-- Records provided follows --

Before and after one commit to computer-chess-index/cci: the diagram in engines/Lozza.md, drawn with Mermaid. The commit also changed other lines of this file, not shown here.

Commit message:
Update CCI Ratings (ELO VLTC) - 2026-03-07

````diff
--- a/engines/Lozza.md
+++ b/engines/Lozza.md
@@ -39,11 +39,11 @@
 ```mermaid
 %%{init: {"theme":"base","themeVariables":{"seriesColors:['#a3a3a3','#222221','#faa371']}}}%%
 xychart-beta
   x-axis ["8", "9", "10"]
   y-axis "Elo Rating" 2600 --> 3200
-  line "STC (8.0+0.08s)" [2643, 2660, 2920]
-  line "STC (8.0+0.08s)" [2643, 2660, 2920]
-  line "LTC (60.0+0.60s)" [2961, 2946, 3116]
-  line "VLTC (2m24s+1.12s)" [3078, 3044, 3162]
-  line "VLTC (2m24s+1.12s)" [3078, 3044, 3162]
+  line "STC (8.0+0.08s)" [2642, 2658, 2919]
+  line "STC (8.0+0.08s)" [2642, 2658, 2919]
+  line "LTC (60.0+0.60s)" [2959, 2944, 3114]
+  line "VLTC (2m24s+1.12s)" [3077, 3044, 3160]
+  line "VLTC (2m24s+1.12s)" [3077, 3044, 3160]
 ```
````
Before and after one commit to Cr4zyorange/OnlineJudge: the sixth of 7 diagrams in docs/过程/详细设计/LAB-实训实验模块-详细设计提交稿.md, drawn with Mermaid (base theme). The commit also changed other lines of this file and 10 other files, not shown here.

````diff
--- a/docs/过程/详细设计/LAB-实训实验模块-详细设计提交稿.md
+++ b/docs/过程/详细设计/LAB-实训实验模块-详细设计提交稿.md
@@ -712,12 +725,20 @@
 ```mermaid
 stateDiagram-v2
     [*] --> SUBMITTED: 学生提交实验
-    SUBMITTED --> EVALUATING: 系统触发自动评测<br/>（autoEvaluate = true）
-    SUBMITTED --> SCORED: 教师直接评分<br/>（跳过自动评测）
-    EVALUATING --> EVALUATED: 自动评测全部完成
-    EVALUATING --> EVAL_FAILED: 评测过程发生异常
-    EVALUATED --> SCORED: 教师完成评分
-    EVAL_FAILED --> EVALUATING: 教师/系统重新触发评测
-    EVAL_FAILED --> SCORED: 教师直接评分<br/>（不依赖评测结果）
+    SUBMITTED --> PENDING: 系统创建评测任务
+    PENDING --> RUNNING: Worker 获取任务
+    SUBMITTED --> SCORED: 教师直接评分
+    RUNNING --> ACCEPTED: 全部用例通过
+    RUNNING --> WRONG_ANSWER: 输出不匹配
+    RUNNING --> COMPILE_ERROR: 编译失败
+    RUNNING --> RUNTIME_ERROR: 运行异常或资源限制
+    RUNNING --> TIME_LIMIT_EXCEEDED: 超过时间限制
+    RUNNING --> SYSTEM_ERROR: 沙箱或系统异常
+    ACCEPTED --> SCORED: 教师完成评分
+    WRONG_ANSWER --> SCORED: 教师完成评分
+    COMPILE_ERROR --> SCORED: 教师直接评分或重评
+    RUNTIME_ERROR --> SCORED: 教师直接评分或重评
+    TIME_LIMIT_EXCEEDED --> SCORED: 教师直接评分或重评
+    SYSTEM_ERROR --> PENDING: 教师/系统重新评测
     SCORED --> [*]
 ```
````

-- Records provided concluded --

Output the records again in full. Keep every character as written.

Before and after one commit to computer-chess-index/cci: the diagram in engines/Lozza.md, drawn with Mermaid. The commit also changed other lines of this file, not shown here.

Commit message:
Update CCI Ratings (ELO VLTC) - 2026-03-07

````diff
--- a/engines/Lozza.md
+++ b/engines/Lozza.md
@@ -39,11 +39,11 @@
 ```mermaid
 %%{init: {"theme":"base","themeVariables":{"seriesColors:['#a3a3a3','#222221','#faa371']}}}%%
 xychart-beta
   x-axis ["8", "9", "10"]
   y-axis "Elo Rating" 2600 --> 3200
-  line "STC (8.0+0.08s)" [2643, 2660, 2920]
-  line "STC (8.0+0.08s)" [2643, 2660, 2920]
-  line "LTC (60.0+0.60s)" [2961, 2946, 3116]
-  line "VLTC (2m24s+1.12s)" [3078, 3044, 3162]
-  line "VLTC (2m24s+1.12s)" [3078, 3044, 3162]
+  line "STC (8.0+0.08s)" [2642, 2658, 2919]
+  line "STC (8.0+0.08s)" [2642, 2658, 2919]
+  line "LTC (60.0+0.60s)" [2959, 2944, 3114]
+  line "VLTC (2m24s+1.12s)" [3077, 3044, 3160]
+  line "VLTC (2m24s+1.12s)" [3077, 3044, 3160]
 ```
````
Before and after one commit to Cr4zyorange/OnlineJudge: the sixth of 7 diagrams in docs/过程/详细设计/LAB-实训实验模块-详细设计提交稿.md, drawn with Mermaid (base theme). The commit also changed other lines of this file and 10 other files, not shown here.

````diff
--- a/docs/过程/详细设计/LAB-实训实验模块-详细设计提交稿.md
+++ b/docs/过程/详细设计/LAB-实训实验模块-详细设计提交稿.md
@@ -712,12 +725,20 @@
 ```mermaid
 stateDiagram-v2
     [*] --> SUBMITTED: 学生提交实验
-    SUBMITTED --> EVALUATING: 系统触发自动评测<br/>（autoEvaluate = true）
-    SUBMITTED --> SCORED: 教师直接评分<br/>（跳过自动评测）
-    EVALUATING --> EVALUATED: 自动评测全部完成
-    EVALUATING --> EVAL_FAILED: 评测过程发生异常
-    EVALUATED --> SCORED: 教师完成评分
-    EVAL_FAILED --> EVALUATING: 教师/系统重新触发评测
-    EVAL_FAILED --> SCORED: 教师直接评分<br/>（不依赖评测结果）
+    SUBMITTED --> PENDING: 系统创建评测任务
+    PENDING --> RUNNING: Worker 获取任务
+    SUBMITTED --> SCORED: 教师直接评分
+    RUNNING --> ACCEPTED: 全部用例通过
+    RUNNING --> WRONG_ANSWER: 输出不匹配
+    RUNNING --> COMPILE_ERROR: 编译失败
+    RUNNING --> RUNTIME_ERROR: 运行异常或资源限制
+    RUNNING --> TIME_LIMIT_EXCEEDED: 超过时间限制
+    RUNNING --> SYSTEM_ERROR: 沙箱或系统异常
+    ACCEPTED --> SCORED: 教师完成评分
+    WRONG_ANSWER --> SCORED: 教师完成评分
+    COMPILE_ERROR --> SCORED: 教师直接评分或重评
+    RUNTIME_ERROR --> SCORED: 教师直接评分或重评
+    TIME_LIMIT_EXCEEDED --> SCORED: 教师直接评分或重评
+    SYSTEM_ERROR --> PENDING: 教师/系统重新评测
     SCORED --> [*]
 ```
````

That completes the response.